A release from the Government of Belize explained that the new increase in the minimum wage is a strategy to combat poverty and reduce inequality. Despite the reasons behind this change, the Belize Chamber of Commerce and Industry (BCCI) has objected to such implementation because it will add significantly to the private sector’s wage bill. Chief Policy Analyst at the BCCI, Dyon Elliott, estimates that the immediate increase in the minimum wage will see close to $200 million added to payroll costs. “It is a concern because many businesses are still in economic circles; we are talking about nascent recovery. “We are just coming out of 2020, almost 14 to 16 % recession,” said Elliott. “We are getting back on our feet. A lot of companies are still struggling even getting back to normal.” Elliott said this policy could lead to adverse effects on employees, and some may even lose their jobs because their employer may not be prepared to pay the increase in the minimum wage.
However, Prime Minister Honourable Dr. John Briceño said the private sector had ample time to prepare for the increase. “It was in Plan Belize, and we have been telling them over and over that this was coming,” said Briceño. “The minimum wage has not increased in ten years, and we have inflation issues, and poor people are making $3.30. I am just appealing to the private sector to do their part.” The prime minister noted that it would benefit the private sector because if people get more money, they will spend more in their communities.
In San Pedro Town, Ambergris Caye, a few stakeholders shared that most employees on the island have been earning well above the new minimum wage. They stated that with the high cost of living on Ambergris Caye, it is challenging for anyone to survive on the old or even the new minimum wage.

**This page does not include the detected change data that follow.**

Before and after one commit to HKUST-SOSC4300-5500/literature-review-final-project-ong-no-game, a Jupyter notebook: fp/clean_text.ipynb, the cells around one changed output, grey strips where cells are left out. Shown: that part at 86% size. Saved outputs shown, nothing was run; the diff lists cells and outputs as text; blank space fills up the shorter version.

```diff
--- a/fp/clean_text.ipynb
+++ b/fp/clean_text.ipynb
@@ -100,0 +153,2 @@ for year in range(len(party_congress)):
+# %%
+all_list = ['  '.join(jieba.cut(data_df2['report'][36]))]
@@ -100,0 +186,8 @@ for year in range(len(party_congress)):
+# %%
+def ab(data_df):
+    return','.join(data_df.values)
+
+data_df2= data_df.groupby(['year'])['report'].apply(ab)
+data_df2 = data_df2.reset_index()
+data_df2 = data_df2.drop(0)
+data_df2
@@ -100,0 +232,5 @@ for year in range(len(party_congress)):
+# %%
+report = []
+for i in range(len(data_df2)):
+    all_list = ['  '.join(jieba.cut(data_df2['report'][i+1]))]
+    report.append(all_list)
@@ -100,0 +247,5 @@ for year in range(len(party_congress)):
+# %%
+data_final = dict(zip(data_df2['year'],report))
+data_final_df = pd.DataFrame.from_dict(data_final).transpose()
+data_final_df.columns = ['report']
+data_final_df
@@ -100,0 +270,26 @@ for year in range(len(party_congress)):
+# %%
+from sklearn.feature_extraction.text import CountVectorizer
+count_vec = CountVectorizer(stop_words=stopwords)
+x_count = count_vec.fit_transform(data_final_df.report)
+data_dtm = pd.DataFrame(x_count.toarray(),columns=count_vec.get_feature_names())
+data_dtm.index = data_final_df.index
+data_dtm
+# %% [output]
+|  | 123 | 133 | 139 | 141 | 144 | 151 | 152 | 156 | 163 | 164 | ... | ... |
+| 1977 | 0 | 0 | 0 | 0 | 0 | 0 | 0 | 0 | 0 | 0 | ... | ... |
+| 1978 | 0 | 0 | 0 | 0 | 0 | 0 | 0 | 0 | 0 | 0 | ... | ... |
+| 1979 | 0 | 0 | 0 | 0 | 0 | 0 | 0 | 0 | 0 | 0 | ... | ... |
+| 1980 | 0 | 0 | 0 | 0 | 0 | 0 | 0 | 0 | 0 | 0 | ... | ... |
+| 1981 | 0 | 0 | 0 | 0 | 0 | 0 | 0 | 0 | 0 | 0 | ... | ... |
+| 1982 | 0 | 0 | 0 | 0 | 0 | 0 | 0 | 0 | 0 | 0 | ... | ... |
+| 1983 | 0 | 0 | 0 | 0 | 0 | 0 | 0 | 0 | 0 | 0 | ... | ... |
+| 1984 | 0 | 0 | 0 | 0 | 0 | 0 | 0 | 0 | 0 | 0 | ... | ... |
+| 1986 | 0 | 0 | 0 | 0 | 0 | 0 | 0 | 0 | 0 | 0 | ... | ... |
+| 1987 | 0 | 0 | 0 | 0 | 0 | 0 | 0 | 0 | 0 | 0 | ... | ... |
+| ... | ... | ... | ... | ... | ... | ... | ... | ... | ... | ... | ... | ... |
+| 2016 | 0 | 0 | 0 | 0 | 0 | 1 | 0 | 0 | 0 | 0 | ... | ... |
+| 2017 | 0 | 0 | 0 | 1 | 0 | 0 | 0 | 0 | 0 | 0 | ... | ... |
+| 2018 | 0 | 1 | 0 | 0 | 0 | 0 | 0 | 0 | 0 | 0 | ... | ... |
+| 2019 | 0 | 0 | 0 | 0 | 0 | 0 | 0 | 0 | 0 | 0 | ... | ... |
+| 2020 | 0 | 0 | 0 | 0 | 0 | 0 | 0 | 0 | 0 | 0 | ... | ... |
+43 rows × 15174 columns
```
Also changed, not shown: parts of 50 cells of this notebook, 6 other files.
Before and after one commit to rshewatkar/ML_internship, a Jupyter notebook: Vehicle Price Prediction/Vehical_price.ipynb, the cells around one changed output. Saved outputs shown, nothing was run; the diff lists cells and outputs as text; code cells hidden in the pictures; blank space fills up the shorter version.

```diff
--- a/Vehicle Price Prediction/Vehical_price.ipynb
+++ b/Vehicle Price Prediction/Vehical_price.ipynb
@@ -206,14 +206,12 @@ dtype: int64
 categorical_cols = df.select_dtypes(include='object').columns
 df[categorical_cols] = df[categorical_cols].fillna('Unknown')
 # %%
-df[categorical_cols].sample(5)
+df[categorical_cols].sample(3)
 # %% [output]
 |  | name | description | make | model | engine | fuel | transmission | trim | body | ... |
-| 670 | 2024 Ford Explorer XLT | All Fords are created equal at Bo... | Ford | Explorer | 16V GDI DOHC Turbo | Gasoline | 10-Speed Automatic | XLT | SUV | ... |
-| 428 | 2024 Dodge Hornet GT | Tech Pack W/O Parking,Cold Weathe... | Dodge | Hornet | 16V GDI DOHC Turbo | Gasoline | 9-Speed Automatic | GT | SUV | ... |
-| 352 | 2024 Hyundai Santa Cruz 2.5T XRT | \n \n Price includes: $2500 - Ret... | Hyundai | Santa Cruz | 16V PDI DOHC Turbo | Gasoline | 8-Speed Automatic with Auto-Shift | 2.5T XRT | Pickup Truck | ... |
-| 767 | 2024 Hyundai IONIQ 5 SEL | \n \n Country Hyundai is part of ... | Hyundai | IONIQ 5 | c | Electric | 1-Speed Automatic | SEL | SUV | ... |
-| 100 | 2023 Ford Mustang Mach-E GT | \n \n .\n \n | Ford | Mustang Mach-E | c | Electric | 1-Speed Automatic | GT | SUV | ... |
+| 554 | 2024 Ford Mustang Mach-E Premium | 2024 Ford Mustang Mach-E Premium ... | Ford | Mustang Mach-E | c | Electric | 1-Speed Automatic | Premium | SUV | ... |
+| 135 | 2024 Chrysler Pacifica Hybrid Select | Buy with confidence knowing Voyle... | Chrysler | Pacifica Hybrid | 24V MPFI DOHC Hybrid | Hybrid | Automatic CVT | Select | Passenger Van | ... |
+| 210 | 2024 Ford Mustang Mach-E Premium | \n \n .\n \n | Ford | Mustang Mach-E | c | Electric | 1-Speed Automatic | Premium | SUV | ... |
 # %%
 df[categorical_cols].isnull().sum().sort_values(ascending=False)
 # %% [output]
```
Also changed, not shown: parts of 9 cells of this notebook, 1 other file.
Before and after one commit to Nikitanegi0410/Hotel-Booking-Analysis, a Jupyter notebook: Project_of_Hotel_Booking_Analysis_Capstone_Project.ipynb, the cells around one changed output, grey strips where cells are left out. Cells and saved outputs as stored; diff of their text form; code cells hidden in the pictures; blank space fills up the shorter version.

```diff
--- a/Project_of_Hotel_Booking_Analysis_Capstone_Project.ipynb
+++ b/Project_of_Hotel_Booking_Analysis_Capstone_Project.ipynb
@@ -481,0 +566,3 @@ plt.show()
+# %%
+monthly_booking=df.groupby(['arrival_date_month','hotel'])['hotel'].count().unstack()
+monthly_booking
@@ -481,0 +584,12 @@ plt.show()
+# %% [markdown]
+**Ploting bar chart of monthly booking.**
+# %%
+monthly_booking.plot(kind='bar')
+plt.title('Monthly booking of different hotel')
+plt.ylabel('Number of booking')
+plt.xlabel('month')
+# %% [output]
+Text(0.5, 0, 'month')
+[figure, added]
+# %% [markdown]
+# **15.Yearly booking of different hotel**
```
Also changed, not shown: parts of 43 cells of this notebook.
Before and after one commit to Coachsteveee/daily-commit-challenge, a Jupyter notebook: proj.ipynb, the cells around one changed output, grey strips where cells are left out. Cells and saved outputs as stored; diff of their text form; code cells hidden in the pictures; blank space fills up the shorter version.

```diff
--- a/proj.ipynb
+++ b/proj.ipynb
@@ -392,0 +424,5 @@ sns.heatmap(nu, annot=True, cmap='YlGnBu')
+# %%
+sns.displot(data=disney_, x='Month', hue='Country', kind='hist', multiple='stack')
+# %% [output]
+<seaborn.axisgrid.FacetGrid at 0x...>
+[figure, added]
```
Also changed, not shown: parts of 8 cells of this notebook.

As such, they believe this new implementation may not affect island employers.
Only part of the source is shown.